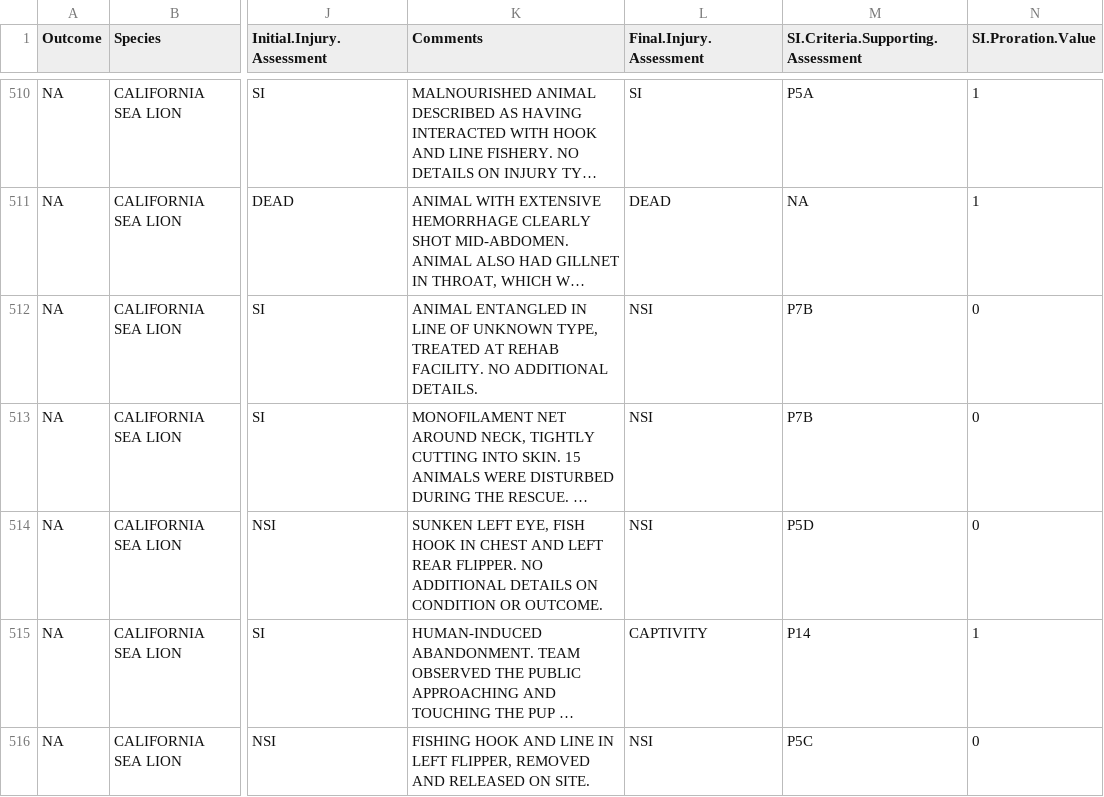
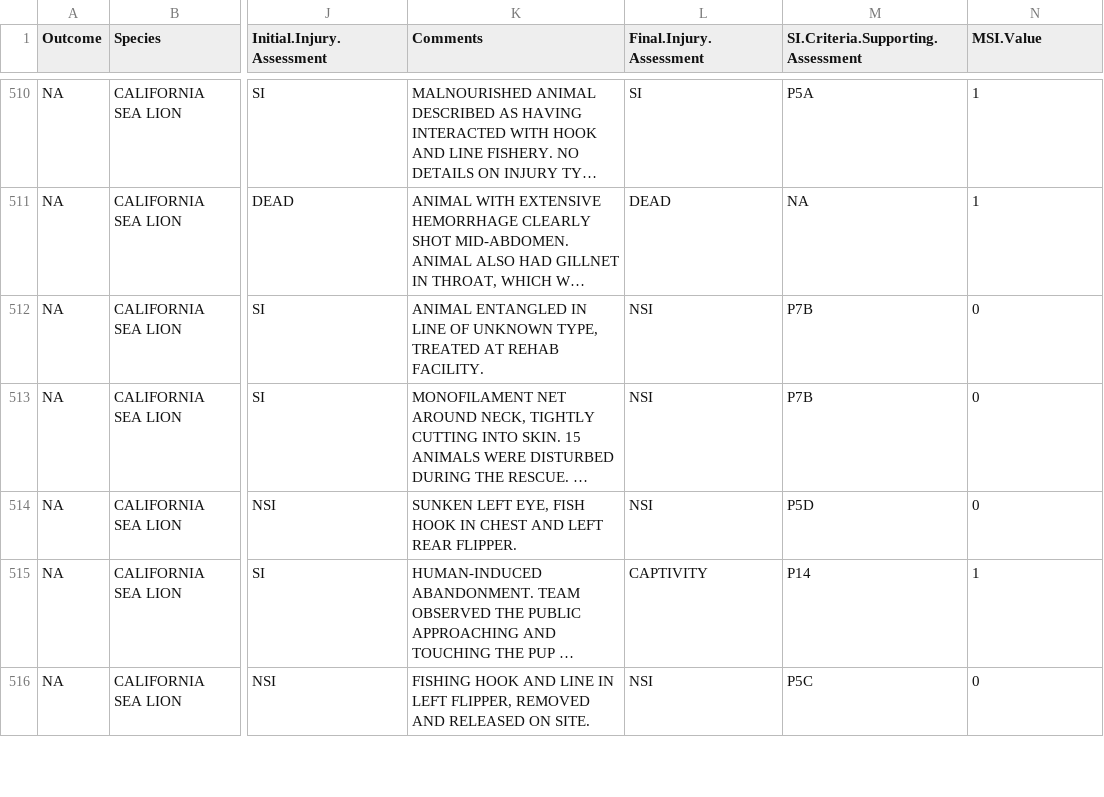
Before and after one commit to JimCarretta/MSI-data, a CSV file: 2016_2020_5yr_MSI.csv, drawn as a sheet; only a part is shown, gaps mark what is left out; long unchanged cells end in …; the diff covers the shown part only; the diff names each change by its address in the sheet, - before the commit and + after, or states it on an @@ line.

```diff
--- a/2016_2020_5yr_MSI.csv
+++ b/2016_2020_5yr_MSI.csv
-N1: SI.Proration.Value
+N1: MSI.Value
-K512 (Comments): …REHAB FACILITY. NO ADDITIONAL DETAILS.
+K512 (Comments): …REHAB FACILITY.
-K514 (Comments): …REAR FLIPPER. NO ADDITIONAL DETAILS ON CONDITION OR OUTCOME.
+K514 (Comments): …REAR FLIPPER.
```
Also changed, not shown: 91 edited cells elsewhere in this file.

________________

## Assignment
Omit the pictures and reproduce the records above exactly.

## Exercise output
Before and after one commit to JimCarretta/MSI-data, a CSV file: 2016_2020_5yr_MSI.csv, drawn as a sheet; only a part is shown, gaps mark what is left out; long unchanged cells end in …; the diff covers the shown part only; the diff names each change by its address in the sheet, - before the commit and + after, or states it on an @@ line.

```diff
--- a/2016_2020_5yr_MSI.csv
+++ b/2016_2020_5yr_MSI.csv
-N1: SI.Proration.Value
+N1: MSI.Value
-K512 (Comments): …REHAB FACILITY. NO ADDITIONAL DETAILS.
+K512 (Comments): …REHAB FACILITY.
-K514 (Comments): …REAR FLIPPER. NO ADDITIONAL DETAILS ON CONDITION OR OUTCOME.
+K514 (Comments): …REAR FLIPPER.
```
Also changed, not shown: 91 edited cells elsewhere in this file.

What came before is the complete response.